* Record set *
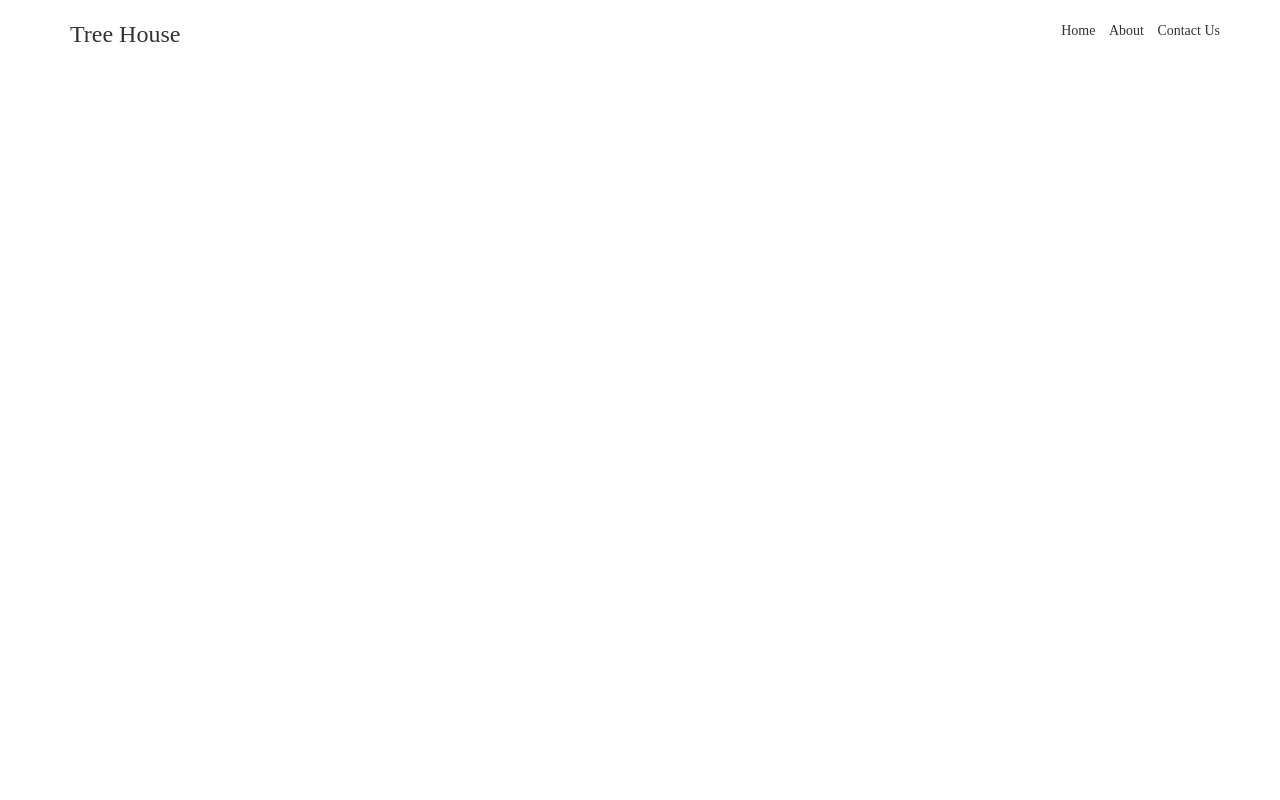
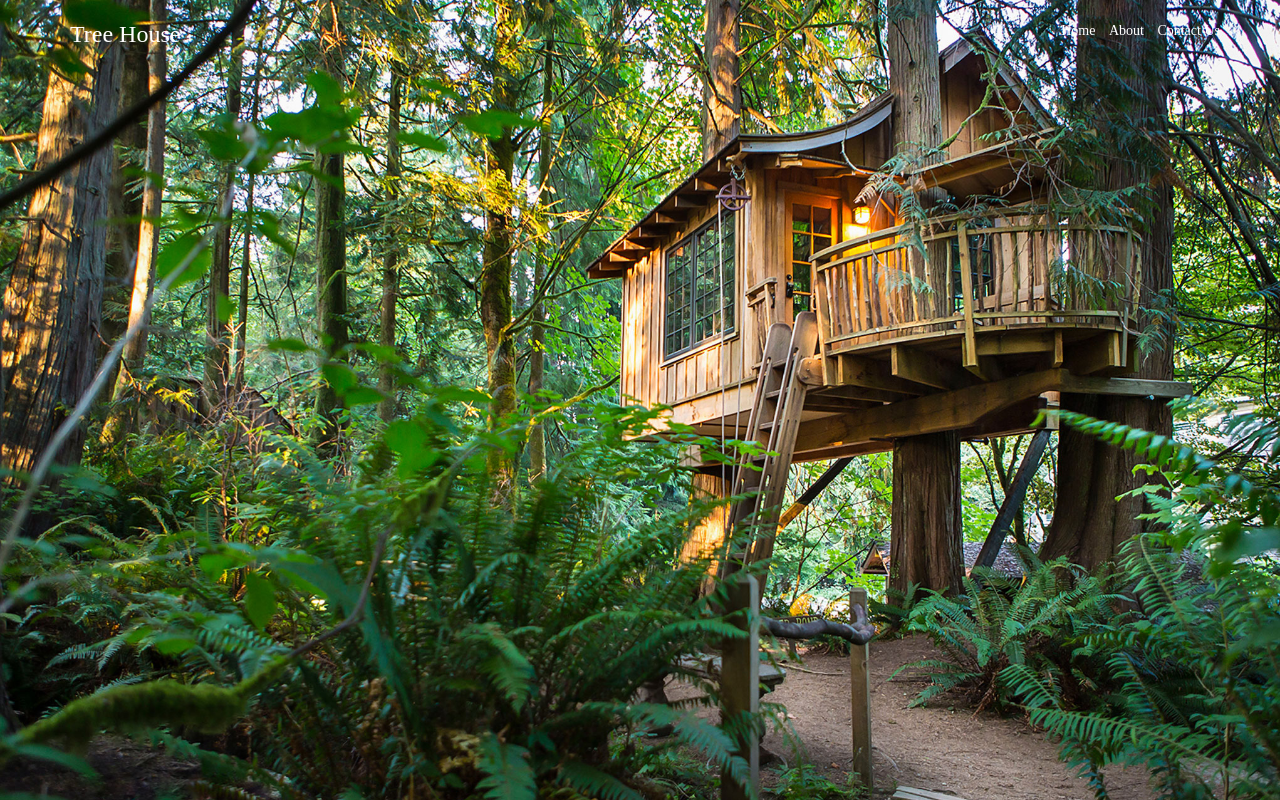
Before and after one commit to rheena/tree-house, a plain HTML site: page index.html in a window 1280 px wide. Drawn offline with nearby package versions, Linux system fonts and the light colour scheme.

Commit message:
add background image

```diff
--- a/css/styles.css
+++ b/css/styles.css
@@ -12,4 +12,8 @@
 
 body {
 	font-family: 'Raleway';
+	color: #fff;
+	background: url(/img/treehouse.jpg);
+	background-repeat: no-repeat;
+	background-size: cover;
 }
```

* Your assignment *
Retype all entries above verbatim; no pictures belong in the copy.

* Expected output *
Before and after one commit to rheena/tree-house, a plain HTML site: page index.html in a window 1280 px wide. Drawn offline with nearby package versions, Linux system fonts and the light colour scheme.

Commit message:
add background image

```diff
--- a/css/styles.css
+++ b/css/styles.css
@@ -12,4 +12,8 @@
 
 body {
 	font-family: 'Raleway';
+	color: #fff;
+	background: url(/img/treehouse.jpg);
+	background-repeat: no-repeat;
+	background-size: cover;
 }
```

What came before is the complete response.